*** Block opens ***

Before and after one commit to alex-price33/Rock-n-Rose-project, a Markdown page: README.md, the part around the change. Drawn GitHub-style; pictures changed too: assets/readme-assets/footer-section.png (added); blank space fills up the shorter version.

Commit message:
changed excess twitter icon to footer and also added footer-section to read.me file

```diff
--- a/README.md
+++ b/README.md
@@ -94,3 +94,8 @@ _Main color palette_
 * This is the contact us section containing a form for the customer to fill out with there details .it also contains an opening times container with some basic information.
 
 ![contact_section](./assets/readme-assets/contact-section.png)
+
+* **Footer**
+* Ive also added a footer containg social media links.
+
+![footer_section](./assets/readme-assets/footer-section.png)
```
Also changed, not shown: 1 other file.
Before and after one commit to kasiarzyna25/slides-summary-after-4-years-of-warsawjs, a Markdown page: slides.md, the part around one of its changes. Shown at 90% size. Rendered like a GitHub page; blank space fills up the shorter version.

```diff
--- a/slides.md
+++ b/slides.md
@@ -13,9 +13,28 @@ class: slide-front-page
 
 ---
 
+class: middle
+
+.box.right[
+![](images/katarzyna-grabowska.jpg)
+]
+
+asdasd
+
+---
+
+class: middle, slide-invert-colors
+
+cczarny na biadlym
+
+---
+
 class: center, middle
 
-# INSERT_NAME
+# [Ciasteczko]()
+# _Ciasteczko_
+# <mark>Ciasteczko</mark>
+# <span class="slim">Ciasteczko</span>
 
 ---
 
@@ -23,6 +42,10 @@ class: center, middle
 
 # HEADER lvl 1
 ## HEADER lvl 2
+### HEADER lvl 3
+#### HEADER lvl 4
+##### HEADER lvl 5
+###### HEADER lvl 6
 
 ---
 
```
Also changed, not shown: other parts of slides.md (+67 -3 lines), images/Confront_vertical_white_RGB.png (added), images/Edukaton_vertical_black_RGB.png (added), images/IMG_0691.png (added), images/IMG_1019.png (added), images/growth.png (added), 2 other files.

*** Block closes ***

> **REQUIREMENT**
Every record, copied exactly, is the expected answer.

> **ANSWER FOR THE TASK**
Before and after one commit to alex-price33/Rock-n-Rose-project, a Markdown page: README.md, the part around the change. Drawn GitHub-style; pictures changed too: assets/readme-assets/footer-section.png (added); blank space fills up the shorter version.

Commit message:
changed excess twitter icon to footer and also added footer-section to read.me file

```diff
--- a/README.md
+++ b/README.md
@@ -94,3 +94,8 @@ _Main color palette_
 * This is the contact us section containing a form for the customer to fill out with there details .it also contains an opening times container with some basic information.
 
 ![contact_section](./assets/readme-assets/contact-section.png)
+
+* **Footer**
+* Ive also added a footer containg social media links.
+
+![footer_section](./assets/readme-assets/footer-section.png)
```
Also changed, not shown: 1 other file.
Before and after one commit to kasiarzyna25/slides-summary-after-4-years-of-warsawjs, a Markdown page: slides.md, the part around one of its changes. Shown at 90% size. Rendered like a GitHub page; blank space fills up the shorter version.

```diff
--- a/slides.md
+++ b/slides.md
@@ -13,9 +13,28 @@ class: slide-front-page
 
 ---
 
+class: middle
+
+.box.right[
+![](images/katarzyna-grabowska.jpg)
+]
+
+asdasd
+
+---
+
+class: middle, slide-invert-colors
+
+cczarny na biadlym
+
+---
+
 class: center, middle
 
-# INSERT_NAME
+# [Ciasteczko]()
+# _Ciasteczko_
+# <mark>Ciasteczko</mark>
+# <span class="slim">Ciasteczko</span>
 
 ---
 
@@ -23,6 +42,10 @@ class: center, middle
 
 # HEADER lvl 1
 ## HEADER lvl 2
+### HEADER lvl 3
+#### HEADER lvl 4
+##### HEADER lvl 5
+###### HEADER lvl 6
 
 ---
 
```
Also changed, not shown: other parts of slides.md (+67 -3 lines), images/Confront_vertical_white_RGB.png (added), images/Edukaton_vertical_black_RGB.png (added), images/IMG_0691.png (added), images/IMG_1019.png (added), images/growth.png (added), 2 other files.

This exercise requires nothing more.